  • My Confederate Past

    by Stuart Stevens

    I ask myself now why did it take so long for me to realize what it might be like for nearly 40 percent of my state to go to school and work under a flag that represented a cause dedicated to the right to own their ancestors? 


  • “A Very Different Story”: Marian Sims and Reconstruction

    by David B. Parker

    Marian Sims's 1942 historical novel Beyond Surrender was not nearly as popular as Gone with the Wind. But it reminds us today of a history that might have been--both during Reconstruction and in the popular portrayal of the period.



  • Ahmaud Arbery Holds Us Accountable

    by Jim Barger

    Nobody belonged to the salt marshes of coastal Georgia more than Ahmaud Arbery. His family’s roots there run more than 200 years deep. A native of those same marshes writes about who Ahmaud was, how well he was loved, and what his community must reckon with in the wake of his murder.


  • What to do about COVID? Start by Listening to People

    by Rachel F. Seidman

    An oral historian of medical care in the South observes that the current crisis shows weaknesses in the fabric of society that would have long been obvious to policymakers if they were more inclined to listen to ordinary people. 


  • Healing And Reconciling History 100 Years After the Elaine Race Massacre

    by J. Chester Johnson

    The author's realization that his beloved grandfather had participated in a racist massacre in Elaine, Arkansas led him to an unlikely journey of reconciliation with a descendent of one of the victims of that campaign of terror, and an understanding of the need for honesty about how heritage can excuse racism.



  • A Historic Life

    Friends and colleagues of Alabama historian Sarah Wiggins echoed certain refrains time and again, among them: “She did not suffer fools gladly.”



  • Michael Lind: The White South’s Last Defeat

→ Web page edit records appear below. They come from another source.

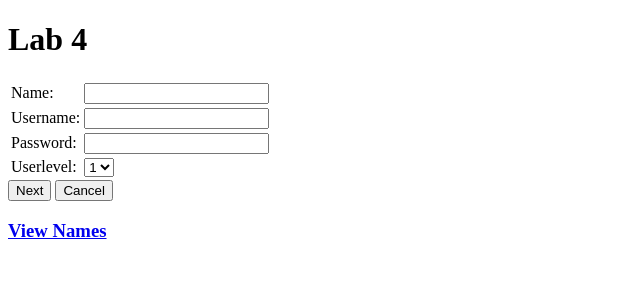
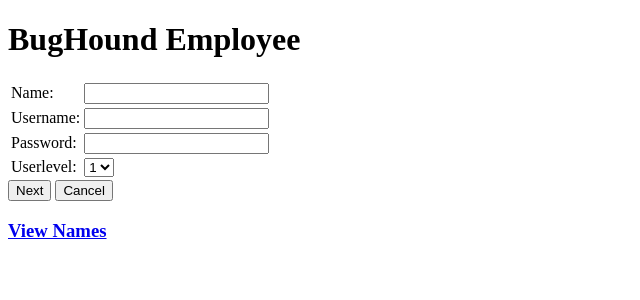
Before and after one commit to iwilliamlee/BugHound, a PHP site: page / in a window 1280 px wide. Shown: the top 300 px of the page, without its empty margins (0-640 px from the left). Run offline with PHP 8.4, Linux system fonts and the light colour scheme.

Commit message:
Update file name and HTLM page title

```diff
--- a/page2.php
+++ b/Adding_Employee.php
@@ -3,7 +3,7 @@
 <html>
     <head>
         <meta charset="UTF-8">
-        <title>CECS 544 Lab 4 Page 2</title>
+        <title>BugHound Adding Employee</title>
     </head>
     <body>
         <h2>
@@ -12,16 +12,14 @@
                 $username = $_POST['username'];
 				$password = $_POST['password'];
 				$userlevel = $_POST['userlevel'];
-                /* printf("You entered %s %s as your name.<p>",$first,$last);? */
 				$con = mysqli_connect("localhost","root");
                 mysqli_select_db($con, "Bughound");
 				$query = "INSERT INTO employees (name, user_name, password, user_level) VALUES ('".$name."','".$username."','".$password."','".$userlevel."')";
 				/* echo $query; */
 				mysqli_query($con, $query);
-
+                printf("<p>Employee %s added.<p>",$name);
             ?>
             You have successfully added an Employee!
-            <p>
             <input type="button" value="Return" id=button1 name=button1 onclick="go_home()">
         </h2>
         <script language=Javascript>
--- a/page5.php
+++ b/Update_Employee_Successful.php
@@ -3,7 +3,7 @@
 <html>
     <head>
         <meta charset="UTF-8">
-        <title>CECS 544 Lab 4 Page 5</title>
+        <title>BugHound Update Successful</title>
     </head>
     <body>
         <h2>
--- a/page4.php
+++ b/Updating_Employee.php
@@ -3,7 +3,7 @@
 <html>
     <head>
         <meta charset="UTF-8">
-        <title>View Names</title>
+        <title>BugHound Updating Employee</title>
     </head>
     <body>
         <?php
@@ -26,12 +26,12 @@
 				$name = $row[3];
             }
 		?>
-		<form action="page5.php" method="post" onsubmit="return validate(this)">
+		<form action="Updating_Employee_successful.php" method="post" onsubmit="return validate(this)">
             <table>
 				<input type="hidden" name="ID" value="<?php echo htmlspecialchars($id); ?>">
 				<tr><td>Name:</td><td><input type="Text" name="name" value="<?php echo htmlspecialchars($name); ?>"</td></tr>
                 <tr><td>Username:</td><td><input type="Text" name="username" value="<?php echo htmlspecialchars($username); ?>"</td></tr>
-                <tr><td>Password:</td><td><input type="Password" name="password" value="PASSWORD"</td></tr>
+                <tr><td>Password:</td><td><input type="Password" name="password" value="<?php echo htmlspecialchars($password); ?>"</td></tr>
 				<tr><td>Userlevel:</td><td>
 					<select type="number" name="userlevel" size=1 value="4">
 					  <option value="1" <?php if($level == 1) { ?> selected="selected" <?php } ?> >1</option>
--- a/page3.php
+++ b/View_Employee.php
@@ -1,9 +1,8 @@
 <!DOCTYPE html>
-
 <html>
     <head>
         <meta charset="UTF-8">
-        <title>View Names</title>
+        <title>BugHound View Employee</title>
     </head>
     <body>
         <?php
@@ -15,7 +14,7 @@
             $none = 0;
             while($row=mysqli_fetch_row($result)) {
                 $none=1;
-                printf("<tr><td><A href='page4.php?employee_id={$row[0]}'><span class=\"linkline\">%d</span></a> </td><td>%s</td></tr>\n",$row[0],$row[1]);
+                printf("<tr><td><A href='Updating_Employee.php?employee_id={$row[0]}'><span class=\"linkline\">%d</span></a> </td><td>%s</td></tr>\n",$row[0],$row[1]);
             }
         ?>
         </table>
--- a/index.php
+++ b/index.php
@@ -2,15 +2,18 @@
 <html>
     <head>
         <meta charset="UTF-8">
-        <title>CECS 544 Lab 4</title>
+        <title>BugHound Home Page</title>
     </head>
     <body>
-        <h1>Lab 4</h1>
-        <form action="page2.php" method="post" onsubmit="return validate(this)">
+        <h1>BugHound Employee</h1>
+        <form action="Adding_Employee.php" method="post" onsubmit="return validate(this)">
             <table>
-				<tr><td>Name:</td><td><input type="Text" name="name"</td></tr>
-                <tr><td>Username:</td><td><input type="Text" name="username"</td></tr>
-                <tr><td>Password:</td><td><input type="Password" name="password"</td></tr>
+				<tr><td>Name:</td><td>
+                    <input type="Text" name="name"</td></tr>
+                <tr><td>Username:</td><td>
+                    <input type="Text" name="username"</td></tr>
+                <tr><td>Password:</td><td>
+                    <input type="Password" name="password"</td></tr>
 				<tr><td>Userlevel:</td><td>
 					<select type="number" name="userlevel" size=1>
 					  <option value="1">1</option>
@@ -25,7 +28,7 @@
         </form>
 		<p>
 			<h3>
-				<A href="page3.php"><span class=\"linkline\">View Names</span></a>
+				<A href="View_Employee.php"><span class=\"linkline\">View Names</span></a>
 			</h3>
 		</p>
 
```
Also changed, not shown: unused.php (renamed from employee_update.php).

    Michael Lind is the author of Land of Promise: An Economic History of the United States and co-founder of the New America Foundation. In understanding the polarization and paralysis that afflict national politics in the United States, it is a mistake to think in terms of left and right. The appropriate directions are North and South. To be specific, the long, drawn-out, agonizing identity crisis of white Southerners is having effects that reverberate throughout our federal union. The transmission mechanism is the Republican Party, an originally Northern party that has now replaced the Southern wing of the Democratic Party as the vehicle for the dwindling white Southern tribe....